I APPLAUD your correspondent of December 28 and agree that the appalling decision to divide Cheshire into two defies reason, financially, socially and culturally.

This is a decision that has been made entirely on the whim of the Minister, Hazel Blears, with the support of all Cheshire MPs, except the MP for Crewe and Nantwich. It has no financial credibility, lacks judgement and is completely irrational, unless the Minister has some hidden agenda about which we know nothing.

I’ve lived in Cheshire almost all my life and for 30 years have seen successive Conservative and Labour governments systematically destroy the shire county of Cheshire for their own party-political ambitions. It’s time the people of Cheshire said that enough is enough.

The majority of residents have consistently said ‘no change’.

Two unitary authorities will automatically mean higher taxes with no guarantee of higher quality services. We have an excellent authority that already delivers 85% of our services.

Leave us alone.

Helen Carey OBE

Gorse House

Lower Whitley


Save Cheshire

THANK you for bringing the issue of Unitary Government to the attention of your readers following the recent decision by Hazel Blears, Minister of Local Government, to split Cheshire down the middle.

Many people are unaware that Chester City Council who put in the application for Two Unitaries of West and East Cheshire, were in fact thrown out by the electorate of Chester last May.Š

Chester people were overwhelmingly against Cheshire being divided and this resulted in the Liberals and Labour Party being in opposition after 20 years in power. The decision means that Chester is now the capital of half of Cheshire instead of the whole County!

Of course, local people were not consulted about these changes – hardly democratic!

The view in my division of Weaver is also overwhelmingly against the division of Cheshire and I have not spoken to anyone who supports this decision.

Cheshire has been around for over 1,000 years and was mentioned in the Domesday Book.
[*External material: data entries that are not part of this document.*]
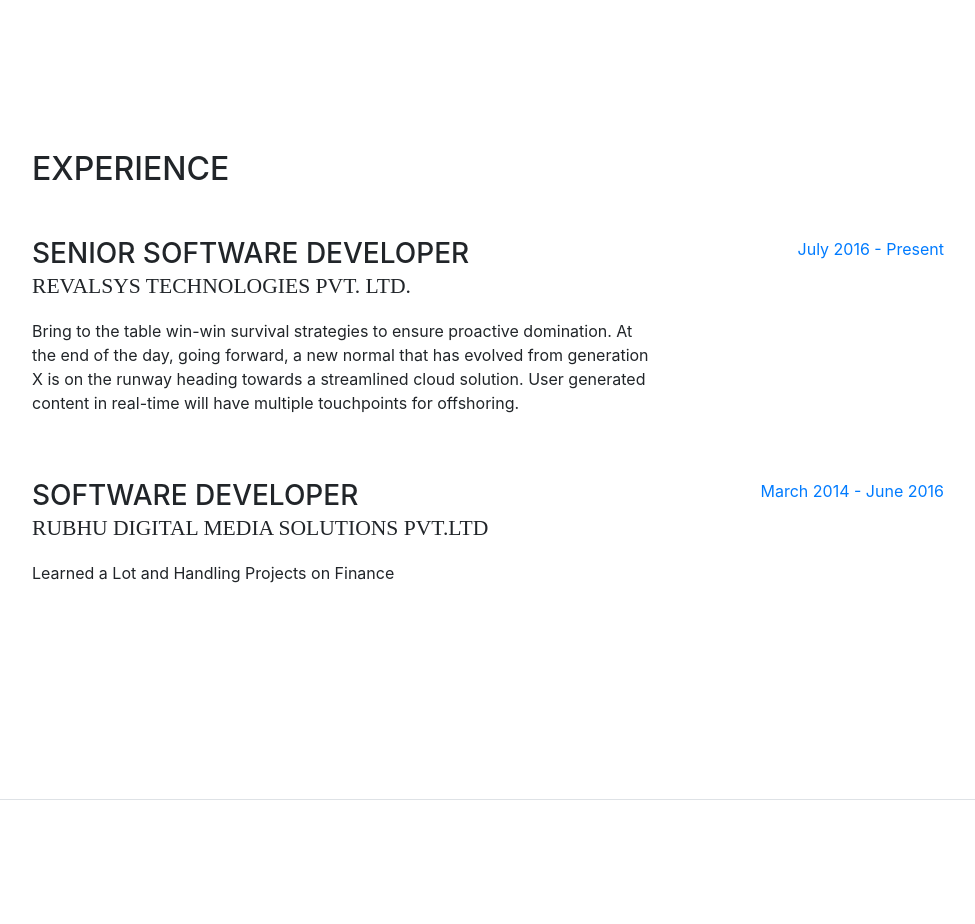
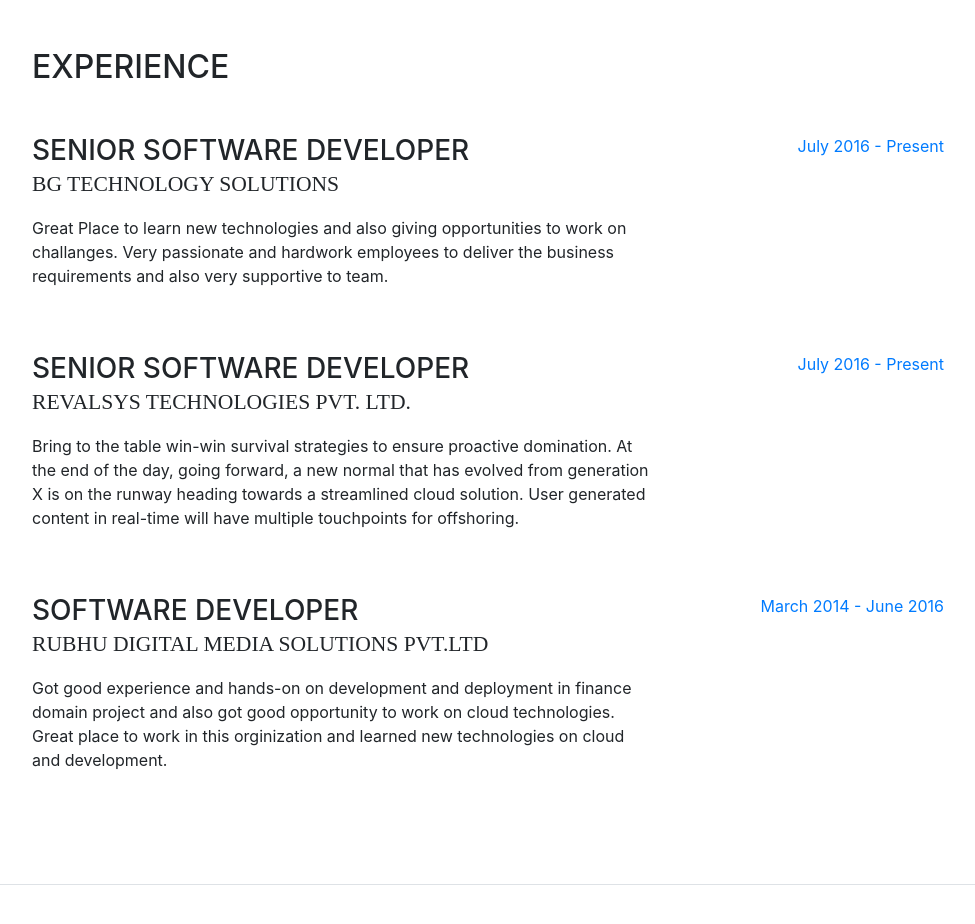
Before and after one commit to kbmanikanta/kbmanikanta.github.io, a website with bundled scripts: page index.html in a window 1280 px wide. Shown: the part 800-1724 px from the top of the page, without its empty margins (288-1263 px from the left). Built offline with nearby package versions, Linux system fonts and the light colour scheme; a web font is replaced by a local one.

Commit message:
Update index.html

```diff
--- a/index.html
+++ b/index.html
@@ -117,6 +117,17 @@
         <div class="my-auto">
           <h2 class="mb-5">Experience</h2>
 
+         <div class="resume-item d-flex flex-column flex-md-row mb-5">
+            <div class="resume-content mr-auto">
+              <h3 class="mb-0">Senior Software Developer</h3>
+              <div class="subheading mb-3">BG Technology Solutions</div>
+              <p>Great Place to learn new technologies and also giving opportunities to work on challanges. Very passionate and hardwork employees to deliver the business requirements and also very supportive to team.</p>
+            </div>
+            <div class="resume-date text-md-right">
+              <span class="text-primary">July 2016 - Present</span>
+            </div>
+          </div>
+
           <div class="resume-item d-flex flex-column flex-md-row mb-5">
             <div class="resume-content mr-auto">
               <h3 class="mb-0">Senior Software Developer</h3>
@@ -132,7 +143,7 @@
             <div class="resume-content mr-auto">
               <h3 class="mb-0">Software Developer</h3>
               <div class="subheading mb-3">Rubhu Digital Media Solutions Pvt.Ltd</div>
-              <p>Learned a Lot and Handling Projects on Finance</p>
+              <p>Got good experience and hands-on on development and deployment in finance domain project and also got good opportunity to work on cloud technologies. Great place to work in this orginization and learned new technologies on cloud and development. </p>
             </div>
             <div class="resume-date text-md-right">
               <span class="text-primary">March 2014 - June 2016</span>
```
It has its own history and culture. The division of Cheshire into two Unitaries is the most expensive option for the long-suffering tax payers and means that West Chester will eventually become part of Merseyside and the East part of Manchester.

The Government has given the “green light” to City Regions as Regional assemblies fall by the wayside. Cheshire, one of the best economies in the country, will therefore have to absorb the higher costs of the City Regions.

Sadly, Vale Royal, Chester and Ellesmere Port have nothing in common and the West will have to absorb the Ellesmere Port large housing debt which is over £50 million. There are many other complications – for example all the thousands of Cheshire wide contracts will have to be renegotiated at great expense.

After trying to get rid of “duplication” all the services will be doubled up as each authority will need separate structures for Education, Social services etc.

Cheshire County Council is an “excellent” authority and Vale Royal has recently become an “excellent” District Council, showing that our taxes are being spent efficiently and effectively.

Both of these authorities will disappear. Vale Royal also has lost the opportunity to be the centre of political power with all the benefits that would bring.

It obviously now makes sense for the political seat to be in Chester which is the centre of the three borough councils and there is already a big enough council chamber to accommodate the 72 councillors proposed. What a very sad situation this is.

Editor – How about a campaign to save Cheshire ?


No advantage

I AM not surprised to see that Councillor Bob Rudd has welcomed a Labour government decision with his usual dogged loyalty, quite undistracted by facts, logic or public opinion.

It is disappointing, however, to read that he has welcomed the abolition of Chester City Council, a high-scoring council of which he was proud, until quite recently, to be a leading member. Mind you the line he so keenly follows was laid, allegedly, by Chester’s MP Christine Russell, whose political experience was gained as a senior member of the same City Council.

Not all Cheshire’s veteran Labour elected representatives have taken the same view. This is what Gwyneth Dunwoody, MP for Crewe and Nantwich, had to say on the decision to split Cheshire into two.

“The secretary of state has taken the decision …. not on economic grounds, because all that information was supplied to her and to Treasury Ministers in considerable detail from the beginning of the discussion in July. It was pointed out to her that the two new authorities would rapidly run out of reserves – indeed, that they would do so within the first year of their creation.”

I cannot consider that any decision that results in the squandering of reserves, the lessening of democratic accountability, major upheaval and distraction to staff charged with delivering local services is a good thing.

I also feel that when Cllr Rudd claims that the reorganisation will result in a structure that will be far easier for the man in the street to understand he fails to recognise that vital services in this area will still be delivered by a plethora of agencies of varying degrees of accountability.

We will still have Cheshire Police, Cheshire Fire and Rescue Authority, the Probation Service, the Environment Agency, the NHS, the Ambulance Trust, the Countess of Chester Hospital, the Primary Care Trust, the Mental Health Trust, the Housing Trusts, the Job Centre, the Learning and Skills Council, Business Link, the Highways Agency, the Mersey Dee Alliance. Please forgive me if I have missed a lot because not even the Cabinet Office knows how many quangos there are.

Abolishing the city council is irresponsible and can, at best, make only a marginal difference to the number of bodies we rely on for local services.


County councillor.